FARMINGTON — The new dorms have been finished and a football field built, and finally the Navajo Preparatory School administration gets something to call its own -- the Edison J. Wauneka Leadership Building.
Navajo Prep's 200 students attended the dedication and ribbon cutting ceremony Friday morning.
Finishing the leadership building, which will house the administration, is not the end of plans officials have for the school. Betty Ojaye, the school's executive director, said the administration has designs ready for a fine arts and music building that would cost $4 million to complete. The school is also planning an additional sports facilities and upgrades in the IT department.
Previously, the administration was housed in Dodge Hall, an old dormitory converted into classrooms. That space, though, was needed for extraclassrooms. And the administration was spread out between the first floor and the basement, creating confusion for visitors.
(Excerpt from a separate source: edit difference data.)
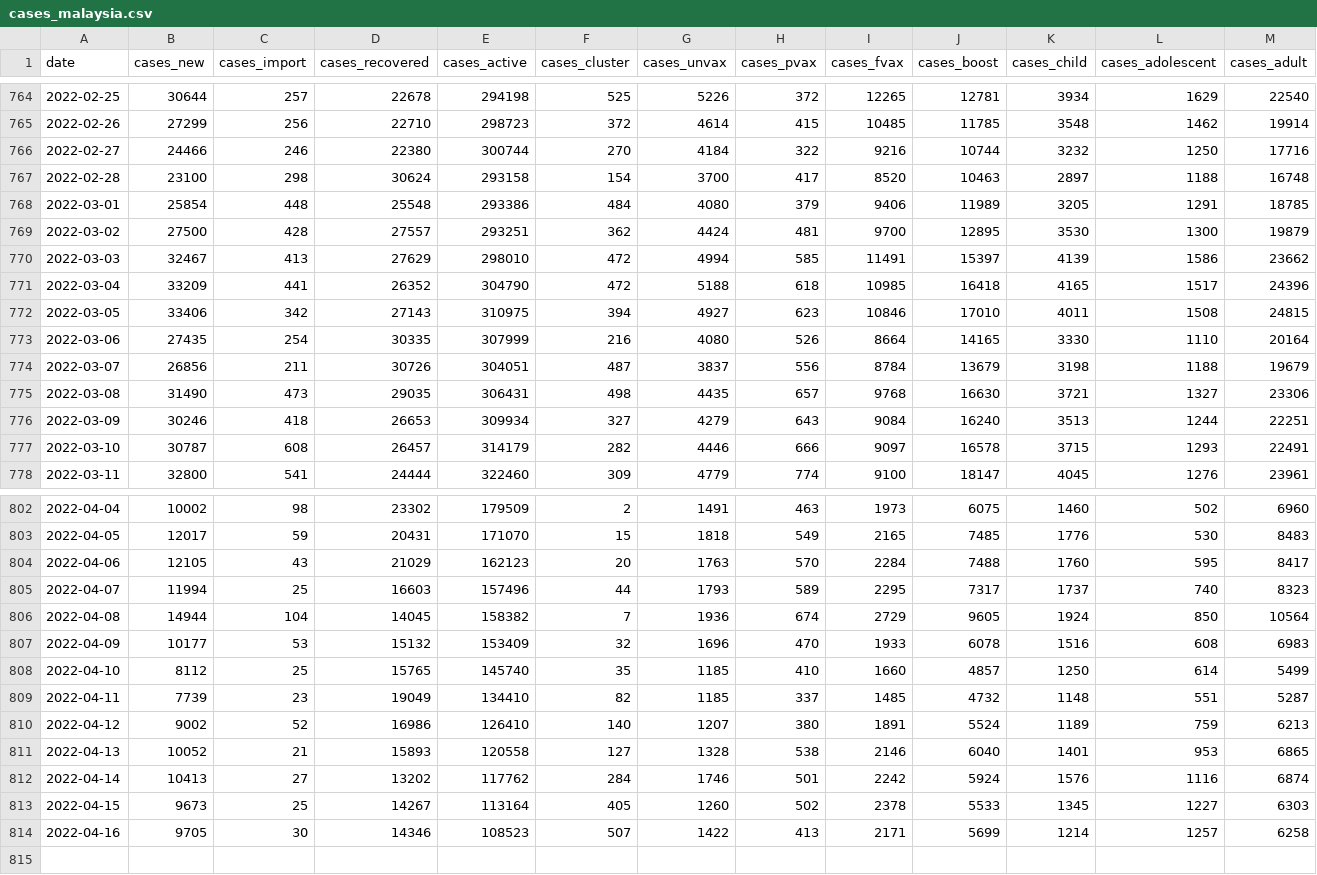
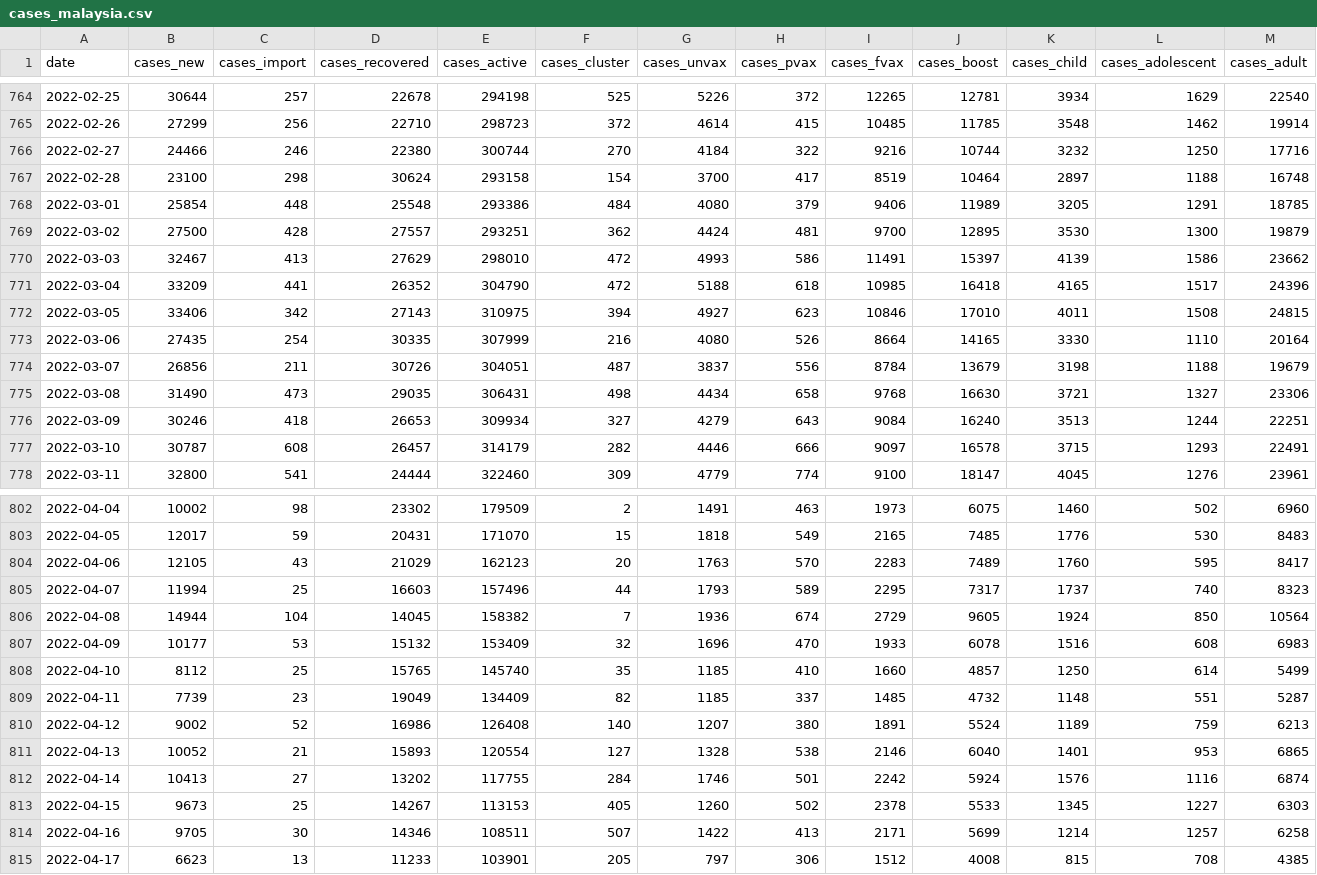
Before and after one commit to MoH-Malaysia/covid19-public, a CSV file: epidemic/cases_malaysia.csv, drawn as a sheet; only a part is shown, gaps mark what is left out; rows hold the shown columns only; the diff covers the shown part only; the diff names each change by its address in the sheet, - before the commit and + after, or states it on an @@ line.

```diff
--- a/epidemic/cases_malaysia.csv
+++ b/epidemic/cases_malaysia.csv
-I767 (cases_fvax): 8520
+I767 (cases_fvax): 8519
-J767 (cases_boost): 10463
+J767 (cases_boost): 10464
-G770 (cases_unvax): 4994
+G770 (cases_unvax): 4993
-H770 (cases_pvax): 585
+H770 (cases_pvax): 586
-G775 (cases_unvax): 4435
+G775 (cases_unvax): 4434
-H775 (cases_pvax): 657
+H775 (cases_pvax): 658
-I804 (cases_fvax): 2284
+I804 (cases_fvax): 2283
-J804 (cases_boost): 7488
+J804 (cases_boost): 7489
-E809 (cases_active): 134410
+E809 (cases_active): 134409
-E810 (cases_active): 126410
+E810 (cases_active): 126408
-E811 (cases_active): 120558
+E811 (cases_active): 120554
-E812 (cases_active): 117762
+E812 (cases_active): 117755
-E813 (cases_active): 113164
+E813 (cases_active): 113153
-E814 (cases_active): 108523
+E814 (cases_active): 108511
+row 815: 2022-04-17 | 6623 | 13 | 11233 | 103901 | 205 | 797 | 306 | 1512 | 4008 | 815 | 708 | 4385
```
Also changed, not shown: 6 edited cells elsewhere in this file, epidemic/cases_state.csv, epidemic/deaths_state.csv, 7 other files.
"We did a lot of running up and down steps," Ojaye said.
About a year ago, they started working on the Edison J. Wauneka Leadership Building.
Ojaye told the audience that they decided to call it a leadership building because "we're all about leadership here at Navajo Prep."
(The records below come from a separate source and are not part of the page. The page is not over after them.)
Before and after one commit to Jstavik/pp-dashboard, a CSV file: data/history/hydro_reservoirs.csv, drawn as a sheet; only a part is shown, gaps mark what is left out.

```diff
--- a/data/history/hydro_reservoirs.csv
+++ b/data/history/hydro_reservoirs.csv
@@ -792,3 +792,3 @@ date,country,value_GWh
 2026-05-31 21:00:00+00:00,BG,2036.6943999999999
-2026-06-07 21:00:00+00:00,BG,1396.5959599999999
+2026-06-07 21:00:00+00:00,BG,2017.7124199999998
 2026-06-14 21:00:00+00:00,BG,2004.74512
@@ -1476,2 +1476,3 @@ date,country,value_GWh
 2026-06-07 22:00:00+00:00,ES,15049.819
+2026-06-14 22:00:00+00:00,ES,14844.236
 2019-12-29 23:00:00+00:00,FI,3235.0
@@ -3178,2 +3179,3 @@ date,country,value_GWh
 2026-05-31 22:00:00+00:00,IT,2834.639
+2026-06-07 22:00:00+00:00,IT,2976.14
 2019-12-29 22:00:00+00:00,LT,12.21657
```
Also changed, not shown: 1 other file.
The administration named the building after Edison Wauneka, who was the president of Navajo Prep's board of trustees from 2001 until earlier this year. Wauneka said he became board president through a coin toss his first year but was reinstated every year after that.
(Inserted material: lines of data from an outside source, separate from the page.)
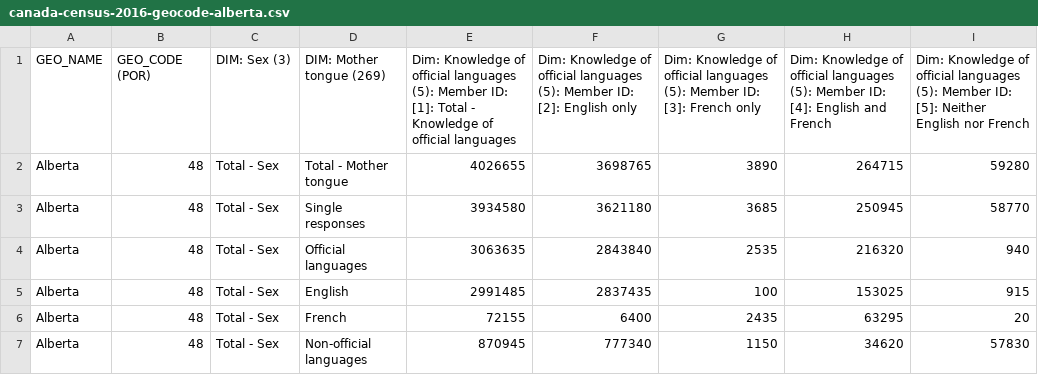
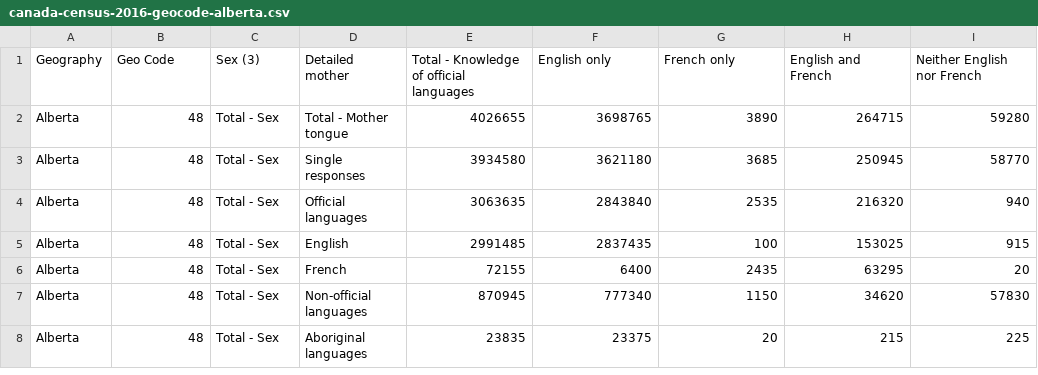
Before and after one commit to Kiefer-Co/4710-L-Plus, a CSV file: datasets/canada-census-2016/canada-census-2016-geocode-alberta.csv, drawn as a sheet; only a part is shown; the shorter side is filled out with more unchanged rows.

Commit message:
Data cleanup on column names - alberta

```diff
--- a/datasets/canada-census-2016/canada-census-2016-geocode-alberta.csv
+++ b/datasets/canada-census-2016/canada-census-2016-geocode-alberta.csv
@@ -1,2 +1,2 @@
-GEO_NAME,GEO_CODE (POR),DIM: Sex (3),DIM: Mother tongue (269),Dim: Knowledge of official languages (5): Member ID: [1]: Total - Knowledge of official languages,Dim: Knowledge of official languages (5): Member ID: [2]: English only,Dim: Knowledge of official languages (5): Member ID: [3]: French only,Dim: Knowledge of official languages (5): Member ID: [4]: English and French,Dim: Knowledge of official languages (5): Member ID: [5]: Neither English nor French
+Geography,Geo Code,Sex (3),Detailed mother,Total - Knowledge of official languages,English only,French only,English and French,Neither English nor French
 Alberta,48,Total - Sex,Total - Mother tongue,4026655,3698765,3890,264715,59280
```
He then described his first experiences of boarding school when he, as a young child, was sent to Crystal Boarding School in Navajo. The dorms were divided into "big boys" and "little boys." When he arrived, he started following his older brother toward the "big boy" dorm. He said an aide grabbed him by the arm and threw him down the hall.
"And I just thought to myself, 'What am I doing here?'" Wauneka said.
He told students at Navajo Prep that he hopes none of them are ever treated that way. He said to make things better for the Navajo people, they need to focus on young people, like the Navajo Prep students.
Wauneka also told the students one of the reasons he decided to leave Navajo Prep: he plans to run for Navajo Nation president next year, where he said he will continue to focus on education.
If elected, he said he plans to focus on what need to be done within the Navajo Nation, rather than attending conference and going to Washington, D.C.
"We have to concentrate on putting our house in order," Wauneka said.